-- The data follows --
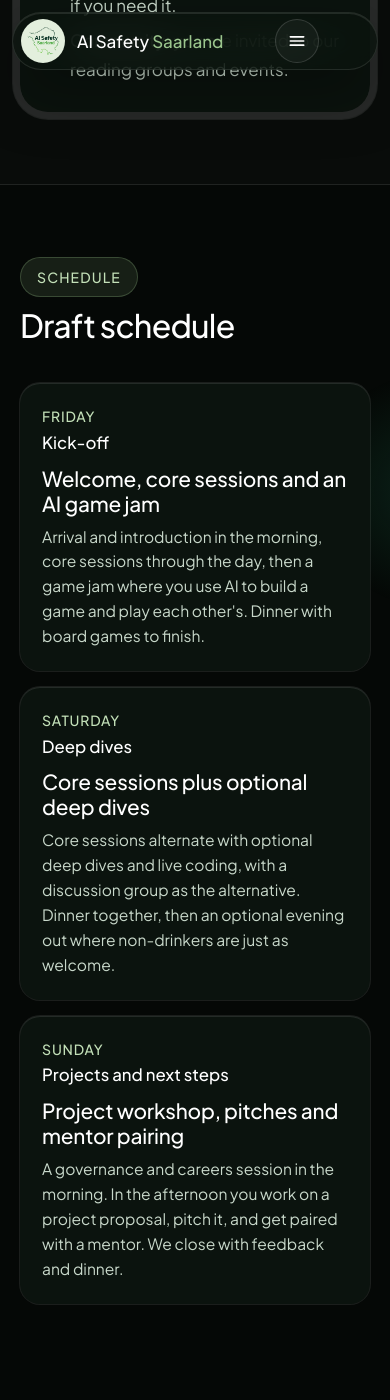
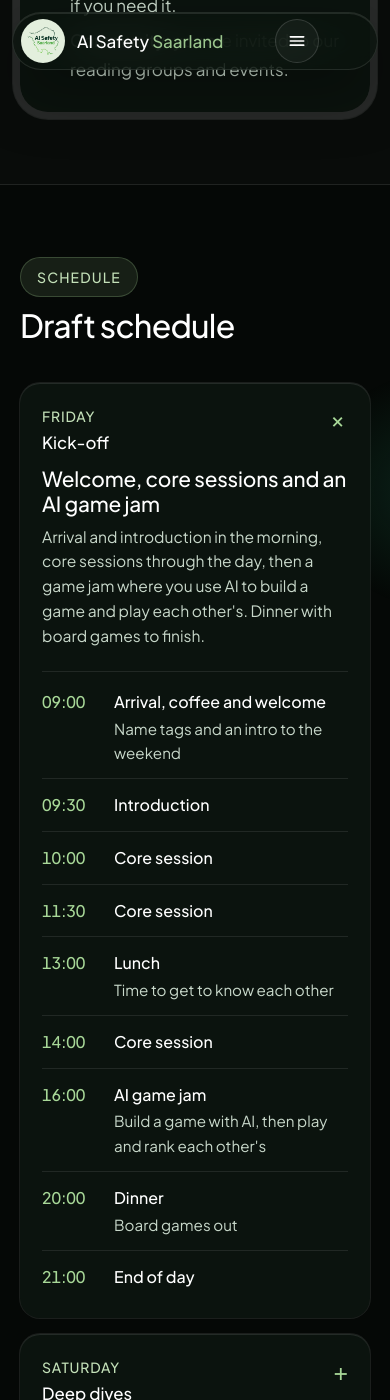
Before and after one commit to palash2404/AI-Safety, a Jekyll site: the page built from bootcamp.html, in a window 390 px wide and 1400 px high, scrolled down 3551 px. Built offline with Jekyll 4.4.1, drawn with Linux system fonts in a browser that asks for light colours.

Commit message:
Bootcamp schedule: expandable days with a detailed timetable

```diff
--- a/_data/programs/bootcamp.yml
+++ b/_data/programs/bootcamp.yml
@@ -68,14 +68,95 @@ schedule:
     dates: Kick-off
     title: Welcome, core sessions and an AI game jam
     text: Arrival and introduction in the morning, core sessions through the day, then a game jam where you use AI to build a game and play each other's. Dinner with board games to finish.
+    slots:
+      - time: "09:00"
+        title: Arrival, coffee and welcome
+        note: Name tags and an intro to the weekend
+      - time: "09:30"
+        title: Introduction
+        note: ""
+      - time: "10:00"
+        title: Core session
+        note: ""
+      - time: "11:30"
+        title: Core session
+        note: ""
+      - time: "13:00"
+        title: Lunch
+        note: Time to get to know each other
+      - time: "14:00"
+        title: Core session
+        note: ""
+      - time: "16:00"
+        title: AI game jam
+        note: Build a game with AI, then play and rank each other's
+      - time: "20:00"
+        title: Dinner
+        note: Board games out
+      - time: "21:00"
+        title: End of day
+        note: ""
   - week: Saturday
     dates: Deep dives
     title: Core sessions plus optional deep dives
     text: Core sessions alternate with optional deep dives and live coding, with a discussion group as the alternative. Dinner together, then an optional evening out where non-drinkers are just as welcome.
+    slots:
+      - time: "09:00"
+        title: Coffee and reflection
+        note: ""
+      - time: "09:30"
+        title: Core session
+        note: ""
+      - time: "11:00"
+        title: Deep dive or live coding
+        note: Optional. Alternative at the same time is a discussion group
+      - time: "13:00"
+        title: Lunch
+        note: Time to get to know each other
+      - time: "14:00"
+        title: Core session
+        note: ""
+      - time: "16:00"
+        title: Deep dive or live coding
+        note: Optional. Alternative at the same time is a discussion group
+      - time: "20:00"
+        title: Dinner
+        note: ""
+      - time: "21:00"
+        title: Evening out
+        note: Optional, with non-alcoholic options
   - week: Sunday
     dates: Projects and next steps
     title: Project workshop, pitches and mentor pairing
     text: A governance and careers session in the morning. In the afternoon you work on a project proposal, pitch it, and get paired with a mentor. We close with feedback and dinner.
+    slots:
+      - time: "09:00"
+        title: Coffee and reflection
+        note: ""
+      - time: "09:30"
+        title: Core session
+        note: ""
+      - time: "11:00"
+        title: Governance and careers session
+        note: ""
+      - time: "13:00"
+        title: Lunch
+        note: Time to get to know each other
+      - time: "14:00"
+        title: Project proposal workshop
+        note: In teams or on your own
+      - time: "16:00"
+        title: Project pitches and mentor pairing
+        note: Each project gets a mentor
+      - time: "18:00"
+        title: Closing, feedback and next steps
+        note: ""
+      - time: "18:30"
+        title: Closing dinner
+        note: ""
+      - time: "20:00"
+        title: End
+        note: ""
 
 faqs:
   - question: Do I need a technical background?
--- a/_layouts/program.html
+++ b/_layouts/program.html
@@ -69,8 +69,31 @@ layout: default
       <p class="eyebrow">Schedule</p>
       <h2>{{ p.schedule_title | escape }}</h2>
     </div>
-    <ol class="schedule-list">
+    {% assign has_slots = false %}{% for s in p.schedule %}{% if s.slots.size > 0 %}{% assign has_slots = true %}{% endif %}{% endfor %}
+    <ol class="schedule-list{% if has_slots %} schedule-days{% endif %}">
       {% for s in p.schedule %}
+      {% if s.slots.size > 0 %}
+      <li class="schedule-item schedule-day">
+        <details{% if forloop.first %} open{% endif %}>
+          <summary>
+            <div class="schedule-when"><span>{{ s.week | escape }}</span>{% if s.dates and s.dates != "" %}<strong>{{ s.dates | escape }}</strong>{% endif %}</div>
+            <div class="schedule-what">
+              <h3>{{ s.title | escape }}</h3>
+              <p>{{ s.text | escape }}</p>
+            </div>
+          </summary>
+          <ol class="slot-list">
+            {% for slot in s.slots %}
+            <li>
+              <span class="slot-time">{{ slot.time | escape }}</span>
+              <span class="slot-title">{{ slot.title | escape }}</span>
+              {% if slot.note and slot.note != "" %}<span class="slot-note">{{ slot.note | escape }}</span>{% endif %}
+            </li>
+            {% endfor %}
+          </ol>
+        </details>
+      </li>
+      {% else %}
       <li class="schedule-item">
         <div class="schedule-when"><span>{{ s.week | escape }}</span>{% if s.dates and s.dates != "" %}<strong>{{ s.dates | escape }}</strong>{% endif %}</div>
         <div class="schedule-what">
@@ -78,6 +101,7 @@ layout: default
           <p>{{ s.text | escape }}</p>
         </div>
       </li>
+      {% endif %}
       {% endfor %}
     </ol>
   </section>
--- a/assets/style.css
+++ b/assets/style.css
@@ -760,3 +760,34 @@ a.member-photo:active { transform: scale(0.98); }
   .site-nav { gap: 20px; }
   .header-inner { gap: 20px; }
 }
+
+/* ---------- Schedule with expandable days (used when an entry has a detailed timetable) ---------- */
+.schedule-days { grid-template-columns: minmax(0, 1fr); }
+.schedule-day { display: block; padding: 0; }
+.schedule-day summary {
+  display: flex; gap: 24px; align-items: flex-start; list-style: none; cursor: pointer;
+  padding: 24px 28px; border-radius: 20px;
+}
+.schedule-day summary::-webkit-details-marker { display: none; }
+.schedule-day summary::after {
+  content: "+"; margin-left: auto; flex-shrink: 0; font-size: 1.5rem; line-height: 1.2; font-weight: 400; color: var(--leaf-700);
+  transition: transform .2s var(--ease-out);
+}
+.schedule-day details[open] summary::after { transform: rotate(45deg); }
+.schedule-day .schedule-what { flex-grow: 1; }
+.schedule-day .schedule-when { width: 200px; }
+.slot-list { list-style: none; margin: 0 28px; padding: 4px 0 16px; border-top: 1px solid var(--mint-150); animation: reveal-down .25s var(--ease-out); }
+.slot-list li { display: grid; grid-template-columns: 200px minmax(0, 1fr) minmax(0, 1fr); gap: 4px 24px; padding: 13px 0; border-bottom: 1px solid var(--mint-150); align-items: baseline; }
+.slot-list li:last-child { border-bottom: 0; }
+.slot-time { font-variant-numeric: tabular-nums; color: var(--leaf-700); font-weight: 600; }
+.slot-title { color: var(--forest-950); font-weight: 500; }
+.slot-note { color: var(--text-muted); font-size: 0.95rem; }
+@media (max-width: 720px) {
+  .schedule-day summary { padding: 22px; gap: 10px 14px; flex-wrap: wrap; }
+  .schedule-day .schedule-when { width: auto; min-width: 0; flex-basis: calc(100% - 40px); }
+  .schedule-day .schedule-what { flex-basis: 100%; order: 3; }
+  .slot-list { margin: 0 22px; }
+  .slot-list li { grid-template-columns: 56px minmax(0, 1fr); gap: 2px 16px; }
+  .slot-note { grid-column: 2; }
+}
+@media (prefers-reduced-motion: reduce) { .slot-list { animation: none; } .schedule-day summary::after { transition: none; } }
```
Also changed, not shown: admin/config.yml (+11 -1 lines).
-- The data concluded --
- [Description of the task]: The answer should consist of every line above, exact and free of images.

- [Solution for this problem]:
Before and after one commit to palash2404/AI-Safety, a Jekyll site: the page built from bootcamp.html, in a window 390 px wide and 1400 px high, scrolled down 3551 px. Built offline with Jekyll 4.4.1, drawn with Linux system fonts in a browser that asks for light colours.

Commit message:
Bootcamp schedule: expandable days with a detailed timetable

```diff
--- a/_data/programs/bootcamp.yml
+++ b/_data/programs/bootcamp.yml
@@ -68,14 +68,95 @@ schedule:
     dates: Kick-off
     title: Welcome, core sessions and an AI game jam
     text: Arrival and introduction in the morning, core sessions through the day, then a game jam where you use AI to build a game and play each other's. Dinner with board games to finish.
+    slots:
+      - time: "09:00"
+        title: Arrival, coffee and welcome
+        note: Name tags and an intro to the weekend
+      - time: "09:30"
+        title: Introduction
+        note: ""
+      - time: "10:00"
+        title: Core session
+        note: ""
+      - time: "11:30"
+        title: Core session
+        note: ""
+      - time: "13:00"
+        title: Lunch
+        note: Time to get to know each other
+      - time: "14:00"
+        title: Core session
+        note: ""
+      - time: "16:00"
+        title: AI game jam
+        note: Build a game with AI, then play and rank each other's
+      - time: "20:00"
+        title: Dinner
+        note: Board games out
+      - time: "21:00"
+        title: End of day
+        note: ""
   - week: Saturday
     dates: Deep dives
     title: Core sessions plus optional deep dives
     text: Core sessions alternate with optional deep dives and live coding, with a discussion group as the alternative. Dinner together, then an optional evening out where non-drinkers are just as welcome.
+    slots:
+      - time: "09:00"
+        title: Coffee and reflection
+        note: ""
+      - time: "09:30"
+        title: Core session
+        note: ""
+      - time: "11:00"
+        title: Deep dive or live coding
+        note: Optional. Alternative at the same time is a discussion group
+      - time: "13:00"
+        title: Lunch
+        note: Time to get to know each other
+      - time: "14:00"
+        title: Core session
+        note: ""
+      - time: "16:00"
+        title: Deep dive or live coding
+        note: Optional. Alternative at the same time is a discussion group
+      - time: "20:00"
+        title: Dinner
+        note: ""
+      - time: "21:00"
+        title: Evening out
+        note: Optional, with non-alcoholic options
   - week: Sunday
     dates: Projects and next steps
     title: Project workshop, pitches and mentor pairing
     text: A governance and careers session in the morning. In the afternoon you work on a project proposal, pitch it, and get paired with a mentor. We close with feedback and dinner.
+    slots:
+      - time: "09:00"
+        title: Coffee and reflection
+        note: ""
+      - time: "09:30"
+        title: Core session
+        note: ""
+      - time: "11:00"
+        title: Governance and careers session
+        note: ""
+      - time: "13:00"
+        title: Lunch
+        note: Time to get to know each other
+      - time: "14:00"
+        title: Project proposal workshop
+        note: In teams or on your own
+      - time: "16:00"
+        title: Project pitches and mentor pairing
+        note: Each project gets a mentor
+      - time: "18:00"
+        title: Closing, feedback and next steps
+        note: ""
+      - time: "18:30"
+        title: Closing dinner
+        note: ""
+      - time: "20:00"
+        title: End
+        note: ""
 
 faqs:
   - question: Do I need a technical background?
--- a/_layouts/program.html
+++ b/_layouts/program.html
@@ -69,8 +69,31 @@ layout: default
       <p class="eyebrow">Schedule</p>
       <h2>{{ p.schedule_title | escape }}</h2>
     </div>
-    <ol class="schedule-list">
+    {% assign has_slots = false %}{% for s in p.schedule %}{% if s.slots.size > 0 %}{% assign has_slots = true %}{% endif %}{% endfor %}
+    <ol class="schedule-list{% if has_slots %} schedule-days{% endif %}">
       {% for s in p.schedule %}
+      {% if s.slots.size > 0 %}
+      <li class="schedule-item schedule-day">
+        <details{% if forloop.first %} open{% endif %}>
+          <summary>
+            <div class="schedule-when"><span>{{ s.week | escape }}</span>{% if s.dates and s.dates != "" %}<strong>{{ s.dates | escape }}</strong>{% endif %}</div>
+            <div class="schedule-what">
+              <h3>{{ s.title | escape }}</h3>
+              <p>{{ s.text | escape }}</p>
+            </div>
+          </summary>
+          <ol class="slot-list">
+            {% for slot in s.slots %}
+            <li>
+              <span class="slot-time">{{ slot.time | escape }}</span>
+              <span class="slot-title">{{ slot.title | escape }}</span>
+              {% if slot.note and slot.note != "" %}<span class="slot-note">{{ slot.note | escape }}</span>{% endif %}
+            </li>
+            {% endfor %}
+          </ol>
+        </details>
+      </li>
+      {% else %}
       <li class="schedule-item">
         <div class="schedule-when"><span>{{ s.week | escape }}</span>{% if s.dates and s.dates != "" %}<strong>{{ s.dates | escape }}</strong>{% endif %}</div>
         <div class="schedule-what">
@@ -78,6 +101,7 @@ layout: default
           <p>{{ s.text | escape }}</p>
         </div>
       </li>
+      {% endif %}
       {% endfor %}
     </ol>
   </section>
--- a/assets/style.css
+++ b/assets/style.css
@@ -760,3 +760,34 @@ a.member-photo:active { transform: scale(0.98); }
   .site-nav { gap: 20px; }
   .header-inner { gap: 20px; }
 }
+
+/* ---------- Schedule with expandable days (used when an entry has a detailed timetable) ---------- */
+.schedule-days { grid-template-columns: minmax(0, 1fr); }
+.schedule-day { display: block; padding: 0; }
+.schedule-day summary {
+  display: flex; gap: 24px; align-items: flex-start; list-style: none; cursor: pointer;
+  padding: 24px 28px; border-radius: 20px;
+}
+.schedule-day summary::-webkit-details-marker { display: none; }
+.schedule-day summary::after {
+  content: "+"; margin-left: auto; flex-shrink: 0; font-size: 1.5rem; line-height: 1.2; font-weight: 400; color: var(--leaf-700);
+  transition: transform .2s var(--ease-out);
+}
+.schedule-day details[open] summary::after { transform: rotate(45deg); }
+.schedule-day .schedule-what { flex-grow: 1; }
+.schedule-day .schedule-when { width: 200px; }
+.slot-list { list-style: none; margin: 0 28px; padding: 4px 0 16px; border-top: 1px solid var(--mint-150); animation: reveal-down .25s var(--ease-out); }
+.slot-list li { display: grid; grid-template-columns: 200px minmax(0, 1fr) minmax(0, 1fr); gap: 4px 24px; padding: 13px 0; border-bottom: 1px solid var(--mint-150); align-items: baseline; }
+.slot-list li:last-child { border-bottom: 0; }
+.slot-time { font-variant-numeric: tabular-nums; color: var(--leaf-700); font-weight: 600; }
+.slot-title { color: var(--forest-950); font-weight: 500; }
+.slot-note { color: var(--text-muted); font-size: 0.95rem; }
+@media (max-width: 720px) {
+  .schedule-day summary { padding: 22px; gap: 10px 14px; flex-wrap: wrap; }
+  .schedule-day .schedule-when { width: auto; min-width: 0; flex-basis: calc(100% - 40px); }
+  .schedule-day .schedule-what { flex-basis: 100%; order: 3; }
+  .slot-list { margin: 0 22px; }
+  .slot-list li { grid-template-columns: 56px minmax(0, 1fr); gap: 2px 16px; }
+  .slot-note { grid-column: 2; }
+}
+@media (prefers-reduced-motion: reduce) { .slot-list { animation: none; } .schedule-day summary::after { transition: none; } }
```
Also changed, not shown: admin/config.yml (+11 -1 lines).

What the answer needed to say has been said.